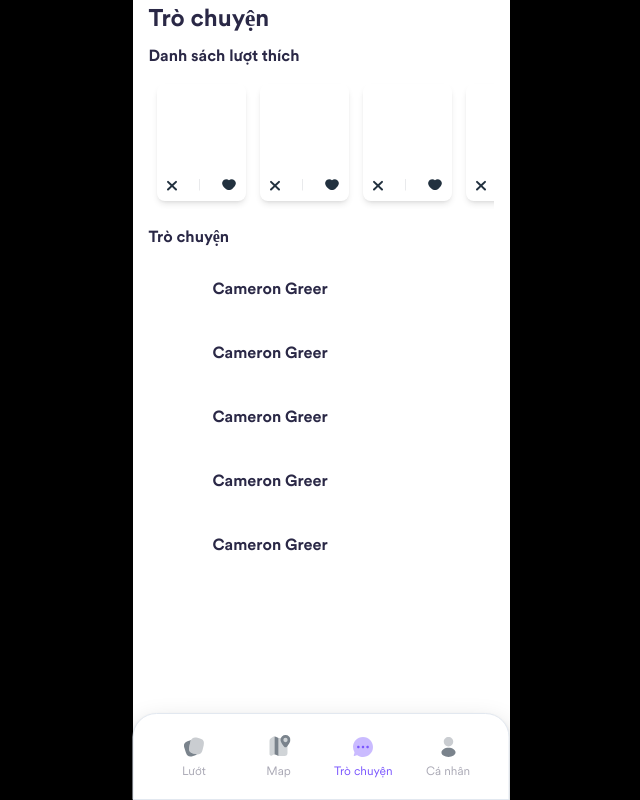
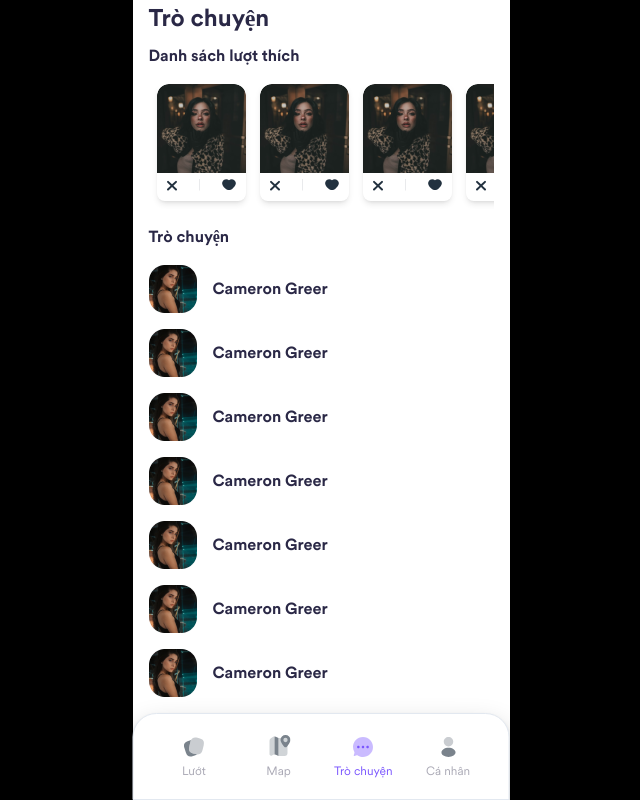
Before and after one commit to thuongtruong1009/tinder, a Next.js app: page /chat in a window 1280 px wide. Shown: the whole page, without its empty margins (319-959 px from the left). Built offline with nearby package versions, Linux system fonts and the light colour scheme; no server answers.

Commit message:
perf(chat): upgrade avatar by next-image

```diff
--- a/components/Chat/ChatList.tsx
+++ b/components/Chat/ChatList.tsx
@@ -1,3 +1,4 @@
+import Image from 'next/image';
 import React from 'react';
 
 interface Props {
@@ -9,8 +10,10 @@ interface Props {
 export default function ChatList({ name, avatar, onClick }: Props) {
     return (
         <li className="flex items-center gap-4 cursor-pointer" onClick={onClick}>
-            <p className={'bg-cover w-12 h-12 bg-[url(' + avatar + ')]'}></p>
-            <p className="text-neutral-100 body-1 font-bold">{name}</p>
+            <div className="image-container max-w-[200px] rounded-xl overflow-hidden w-12 h-12">
+                <Image className="image" src={avatar} alt="avatar_img" layout="fill" />
+            </div>
+            <p className="font-bold text-neutral-100 body-1">{name}</p>
         </li>
     );
 }
--- a/components/Chat/LikeList.tsx
+++ b/components/Chat/LikeList.tsx
@@ -1,3 +1,4 @@
+import Image from 'next/image';
 import CrossIcon from '../Icons/chat/CrossIcon';
 import DivideIcon from '../Icons/chat/DivideIcon';
 import HeartedIcon from '../Icons/chat/HeartedIcon';
@@ -10,7 +11,9 @@ export default function LikeList({ avatar }: Props) {
     return (
         <div className="flex justify-between gap-2 cursor-pointer w-[89px] h-[117px] rounded-lg shadow-md m-2">
             <div>
-                <div className={'rounded-t-xl bg-cover w-[89px] h-[89px] bg-[url(' + avatar + ')]'} />
+                <div className="image-container w-[89px] h-[89px] rounded-t-xl overflow-hidden">
+                    <Image className="image" src={avatar} alt="avatar_img" layout="fill" />
+                </div>
                 <div className="flex justify-between items-center px-2.5 py-1.5">
                     <CrossIcon />
                     <DivideIcon />
--- a/pages/chat/index.tsx
+++ b/pages/chat/index.tsx
@@ -26,7 +26,7 @@ const Index: NextPageWithLayout = () => {
                     </div>
                 }
             />
-            <p className="body-1 font-bold text-neutral-100 my-2">Danh sách lượt thích</p>
+            <p className="my-2 font-bold body-1 text-neutral-100">Danh sách lượt thích</p>
             <Swiper
                 spaceBetween={16}
                 slidesPerView={3.5}
@@ -39,8 +39,8 @@ const Index: NextPageWithLayout = () => {
                     </SwiperSlide>
                 ))}
             </Swiper>
-            <h5 className="body-1 text-neutral-100 font-bold my-4">Trò chuyện</h5>
-            <ul className="flex flex-col gap-4 max-h-72 overflow-y-scroll">
+            <h5 className="my-4 font-bold body-1 text-neutral-100">Trò chuyện</h5>
+            <ul className="flex flex-col gap-4 max-h-[calc(100vh-303px)] overflow-y-scroll">
                 {[1, 2, 3, 4, 5, 6, 7, 8, 9, 10].map((item, index) => (
                     <ChatList
                         name="Cameron Greer"
```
****************
# [Activity]
Your answer should be the lines of the records that include the word "LikeList".

# [Answer section]
--- a/components/Chat/LikeList.tsx
+++ b/components/Chat/LikeList.tsx
@@ -10,7 +11,9 @@ export default function LikeList({ avatar }: Props) {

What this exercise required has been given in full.